WASHINGTON (Reuters) - The White House is expected to tell the Pentagon in coming days how to implement a ban on transgender people in the military, according to a memo that says the defense secretary may decide whether to remove service members based on their ability to deploy, a U.S. official said on Wednesday.
The two-and-a-half-page White House document gives Defense Secretary Jim Mattis six months to fully implement the ban, according to a story first reported by The Wall Street Journal and confirmed by the official.
It also directs the Defense Department to deny admittance to transgender individuals and to stop spending on medical treatment regimens for those currently serving, the Journal reported, citing U.S. officials.

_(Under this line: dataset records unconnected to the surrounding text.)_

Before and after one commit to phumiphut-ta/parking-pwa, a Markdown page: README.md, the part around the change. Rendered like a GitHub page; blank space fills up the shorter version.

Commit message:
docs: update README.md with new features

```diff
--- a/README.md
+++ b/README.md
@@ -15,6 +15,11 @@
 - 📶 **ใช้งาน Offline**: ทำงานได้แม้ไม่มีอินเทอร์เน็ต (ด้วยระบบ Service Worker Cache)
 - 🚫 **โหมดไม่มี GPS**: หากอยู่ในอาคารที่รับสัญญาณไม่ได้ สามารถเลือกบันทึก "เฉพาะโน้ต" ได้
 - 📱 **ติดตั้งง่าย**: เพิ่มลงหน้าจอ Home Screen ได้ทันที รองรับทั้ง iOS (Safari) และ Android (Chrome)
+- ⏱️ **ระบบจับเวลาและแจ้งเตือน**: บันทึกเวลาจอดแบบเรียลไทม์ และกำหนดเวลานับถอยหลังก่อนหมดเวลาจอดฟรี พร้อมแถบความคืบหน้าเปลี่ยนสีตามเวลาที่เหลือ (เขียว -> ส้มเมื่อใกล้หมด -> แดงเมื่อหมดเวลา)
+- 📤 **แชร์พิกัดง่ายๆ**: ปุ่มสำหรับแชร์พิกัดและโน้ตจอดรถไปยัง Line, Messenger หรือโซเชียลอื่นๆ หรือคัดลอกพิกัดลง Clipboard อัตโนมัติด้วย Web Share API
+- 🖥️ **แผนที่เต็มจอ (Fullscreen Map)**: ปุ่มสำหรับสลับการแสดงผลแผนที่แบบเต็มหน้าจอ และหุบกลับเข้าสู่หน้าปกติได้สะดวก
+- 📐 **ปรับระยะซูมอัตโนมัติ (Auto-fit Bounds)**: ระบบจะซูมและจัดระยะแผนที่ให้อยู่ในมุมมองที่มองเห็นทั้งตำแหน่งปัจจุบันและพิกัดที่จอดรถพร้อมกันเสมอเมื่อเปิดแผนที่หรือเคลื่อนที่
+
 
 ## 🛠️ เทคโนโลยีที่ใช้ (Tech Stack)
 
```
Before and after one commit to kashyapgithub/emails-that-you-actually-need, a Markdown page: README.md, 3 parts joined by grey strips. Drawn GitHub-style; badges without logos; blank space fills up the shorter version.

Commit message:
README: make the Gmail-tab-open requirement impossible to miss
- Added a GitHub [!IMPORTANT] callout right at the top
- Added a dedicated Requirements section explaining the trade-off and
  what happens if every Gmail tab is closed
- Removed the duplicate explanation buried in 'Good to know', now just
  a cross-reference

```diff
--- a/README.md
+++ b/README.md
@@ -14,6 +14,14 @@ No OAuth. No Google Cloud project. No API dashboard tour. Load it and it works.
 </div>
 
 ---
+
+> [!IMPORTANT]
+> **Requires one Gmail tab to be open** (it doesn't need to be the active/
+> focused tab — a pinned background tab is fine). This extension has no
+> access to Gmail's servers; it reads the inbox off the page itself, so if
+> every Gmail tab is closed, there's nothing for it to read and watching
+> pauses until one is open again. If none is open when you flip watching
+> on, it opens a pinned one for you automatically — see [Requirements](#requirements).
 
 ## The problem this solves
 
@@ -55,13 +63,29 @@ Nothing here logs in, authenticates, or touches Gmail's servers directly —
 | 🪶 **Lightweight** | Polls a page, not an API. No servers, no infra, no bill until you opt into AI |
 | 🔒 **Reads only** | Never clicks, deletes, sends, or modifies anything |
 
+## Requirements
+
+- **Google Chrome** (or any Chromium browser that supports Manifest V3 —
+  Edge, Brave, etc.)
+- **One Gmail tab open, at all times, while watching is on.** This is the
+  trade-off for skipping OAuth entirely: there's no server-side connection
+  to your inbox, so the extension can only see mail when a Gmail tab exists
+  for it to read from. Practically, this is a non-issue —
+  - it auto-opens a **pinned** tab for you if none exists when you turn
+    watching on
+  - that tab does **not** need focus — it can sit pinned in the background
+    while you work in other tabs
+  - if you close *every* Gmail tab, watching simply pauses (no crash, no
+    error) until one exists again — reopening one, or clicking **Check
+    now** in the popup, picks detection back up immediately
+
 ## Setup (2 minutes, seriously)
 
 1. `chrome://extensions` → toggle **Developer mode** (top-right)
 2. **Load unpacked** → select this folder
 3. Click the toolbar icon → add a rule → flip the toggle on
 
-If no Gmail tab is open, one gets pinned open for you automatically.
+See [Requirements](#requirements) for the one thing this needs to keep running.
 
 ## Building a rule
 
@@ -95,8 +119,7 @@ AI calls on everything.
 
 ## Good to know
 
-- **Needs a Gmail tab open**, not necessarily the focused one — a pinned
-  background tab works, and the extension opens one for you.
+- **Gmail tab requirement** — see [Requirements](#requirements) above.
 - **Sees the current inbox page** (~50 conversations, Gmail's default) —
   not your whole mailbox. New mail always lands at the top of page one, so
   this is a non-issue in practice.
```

Mattis is expected to consider “deployability” - meaning the ability to serve in a war zone, participate in exercises or live for months on a ship - as the main legal reason to decide whether to separate service members from the military, the Journal reported.
President Donald Trump said on Twitter on July 26 that the U.S. government “will not accept or allow transgender individuals to serve in any capacity” in the military, a reversal of Pentagon policy.
The surprise announcement, citing healthcare costs and unit disruption, appealed to some in Trump’s conservative political base but created uncertainty for thousands of transgender service members, many of whom came out after the Pentagon said in 2016 it would allow transgender people to serve openly.
Five transgender members of the U.S. military including Iraq and Afghanistan war veterans sued Trump earlier this month, saying that the ban was made without consulting senior military commanders. It named as defendants Trump, Mattis and other military leaders including Joseph Dunford, chairman of the Joint Chiefs of Staff.
Dunford said in a memo a day after Trump’s tweets that there would be no change in policy until Mattis received an official order from the president.
Stephen Peters at the Human Rights Campaign, an advocacy group for LGBTQ rights, responded in a tweet: “This proves @realdonaldtrump knows nothing about what it means to be #transgender or to serve in the military. Trans service members already do deploy, proving repeatedly what matters is their ability to accomplish the mission, not gender identity.”
The Obama administration, which ended the transgender ban in 2016, allowed currently serving transgender personnel to immediately begin serving openly but set July 1, 2017, as the start of new enlistments by openly transgender people.
Reporting by Eric Walsh; Editing by Leslie Adler